**Work to complete**
Word for word, give the data again without its pictures.

**Data extract**
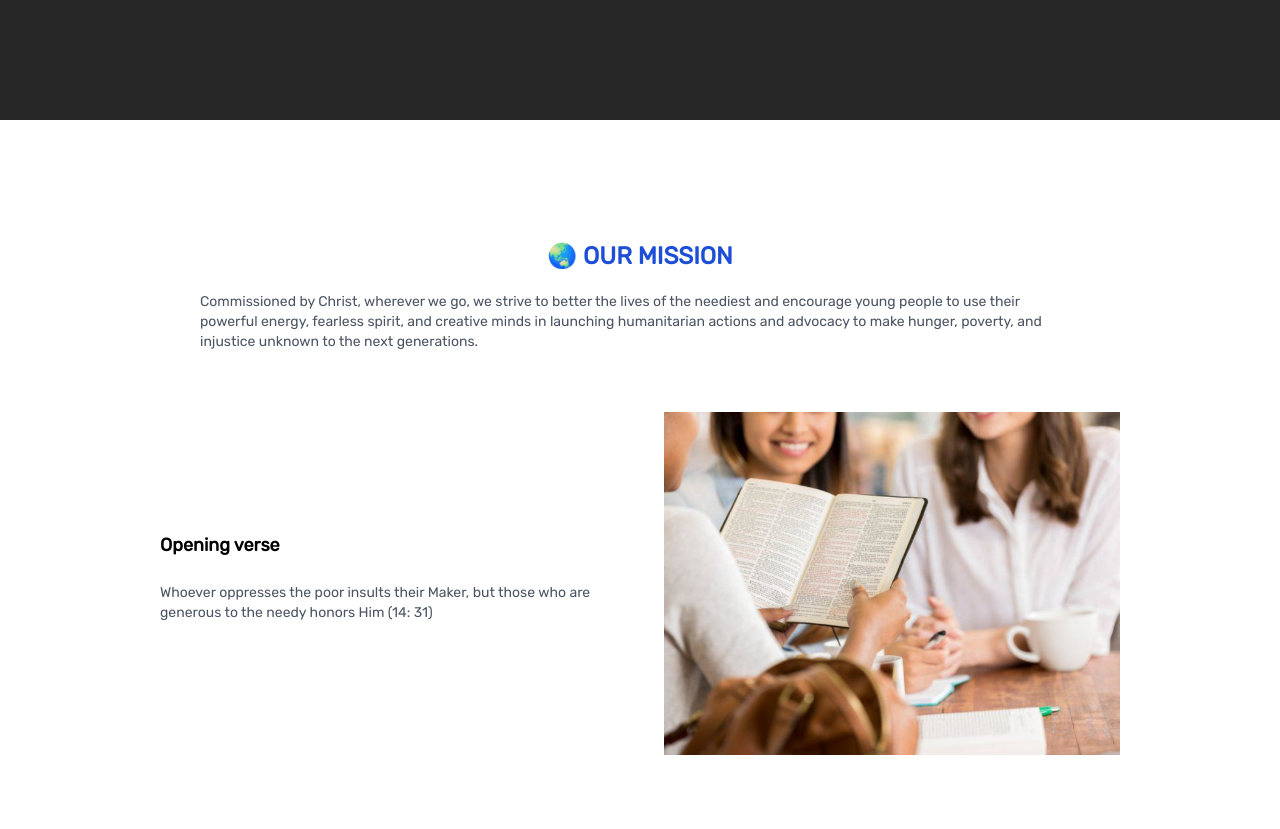
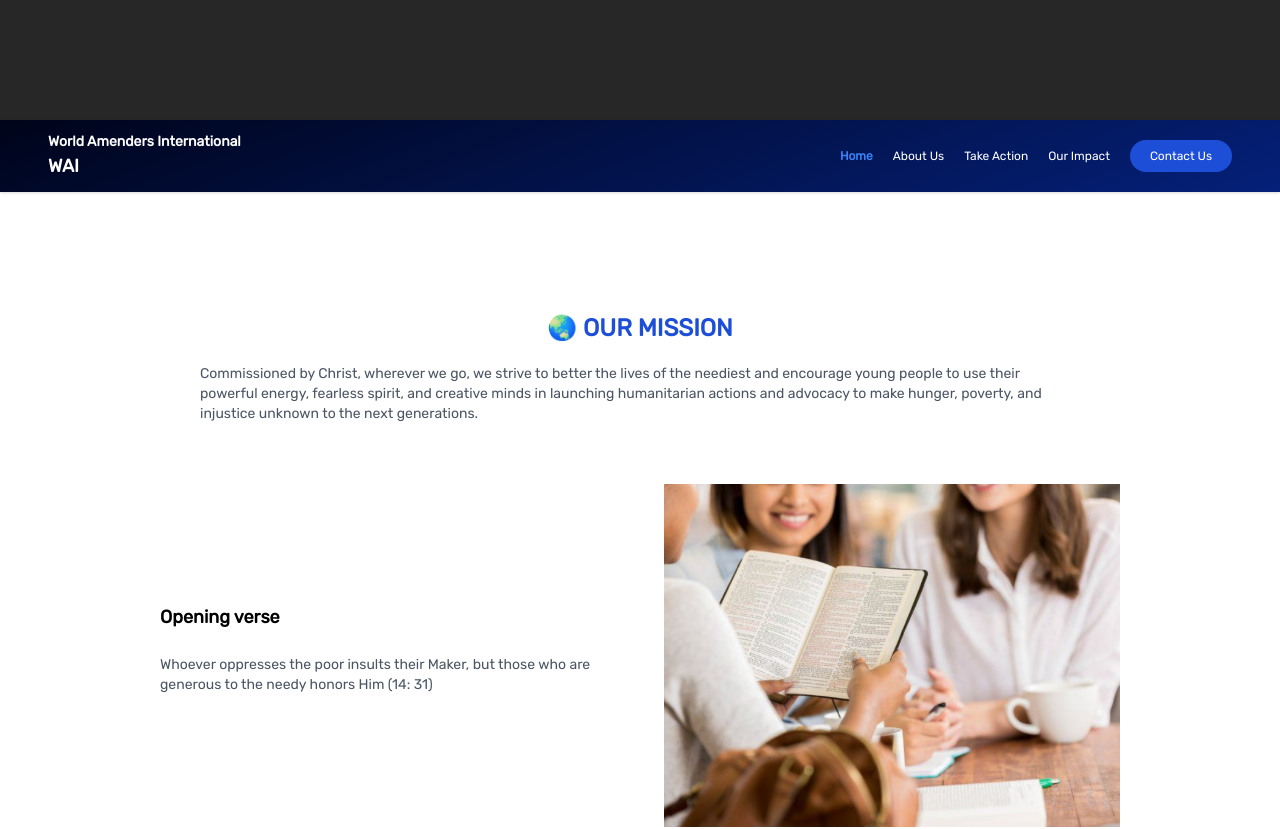
Before and after one commit to hirwablessing/wai-frontend, a Next.js app: page / in a window 1280 px wide. Shown: the part 760-1589 px from the top of the page. Built offline with nearby package versions, Linux system fonts and the light colour scheme.

Commit message:
added a fake navbar

```diff
--- a/pages/index.tsx
+++ b/pages/index.tsx
@@ -60,8 +60,16 @@ export default function Home() {
 
         <video src="/amenders_home.mp4" autoPlay loop muted className="w-full main--video top-0 absolute " ></video>
       </div>
+         {/* navigation bar */}
+         <Navbar
+           textColor="text-white"
+           bgColor="bg-blue-gradient"
+           activeColor="text-blue-500"
+           hoverColor="text-blue-500"
+
+        />
       {/* main body content */}
-      <div className="px-5 py-20 lg:px-20 top-20 md:top-0 relative">
+      <div className="px-5 py-20 lg:px-20 top-20 md:top-0">
         <div className="upper--block my-15 w-full rounded-3xl lg:p-10  ">
           <div className="title text-blue-700 font-bold text-2xl text-center">🌏 OUR MISSION </div>
           <div className="mission--title lg:px-20 text-gray-600 text-sm my-5">
@@ -128,11 +136,10 @@ export default function Home() {
       </div>
 
       {/* main body ends here */}
-      <hr />
       {/* new articles */}
 
       {/* video */}
-      <section className="bg-black p-5 md:p-10 lg:p-20 w-full mb-5 bg-black-gradient">
+      <section className="bg-black p-5 md:p-10 lg:p-20 w-full mb-5 bg-black-gradient my-5">
         <div className="w-full grid sm:grid-cols-1 md:grid-cols-2 gap-10">
           <div>
           <h1 className="text-3xl text-blue-700 font-bold">WAI actions overview</h1>
```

**Solution**
Before and after one commit to hirwablessing/wai-frontend, a Next.js app: page / in a window 1280 px wide. Shown: the part 760-1589 px from the top of the page. Built offline with nearby package versions, Linux system fonts and the light colour scheme.

Commit message:
added a fake navbar

```diff
--- a/pages/index.tsx
+++ b/pages/index.tsx
@@ -60,8 +60,16 @@ export default function Home() {
 
         <video src="/amenders_home.mp4" autoPlay loop muted className="w-full main--video top-0 absolute " ></video>
       </div>
+         {/* navigation bar */}
+         <Navbar
+           textColor="text-white"
+           bgColor="bg-blue-gradient"
+           activeColor="text-blue-500"
+           hoverColor="text-blue-500"
+
+        />
       {/* main body content */}
-      <div className="px-5 py-20 lg:px-20 top-20 md:top-0 relative">
+      <div className="px-5 py-20 lg:px-20 top-20 md:top-0">
         <div className="upper--block my-15 w-full rounded-3xl lg:p-10  ">
           <div className="title text-blue-700 font-bold text-2xl text-center">🌏 OUR MISSION </div>
           <div className="mission--title lg:px-20 text-gray-600 text-sm my-5">
@@ -128,11 +136,10 @@ export default function Home() {
       </div>
 
       {/* main body ends here */}
-      <hr />
       {/* new articles */}
 
       {/* video */}
-      <section className="bg-black p-5 md:p-10 lg:p-20 w-full mb-5 bg-black-gradient">
+      <section className="bg-black p-5 md:p-10 lg:p-20 w-full mb-5 bg-black-gradient my-5">
         <div className="w-full grid sm:grid-cols-1 md:grid-cols-2 gap-10">
           <div>
           <h1 className="text-3xl text-blue-700 font-bold">WAI actions overview</h1>
```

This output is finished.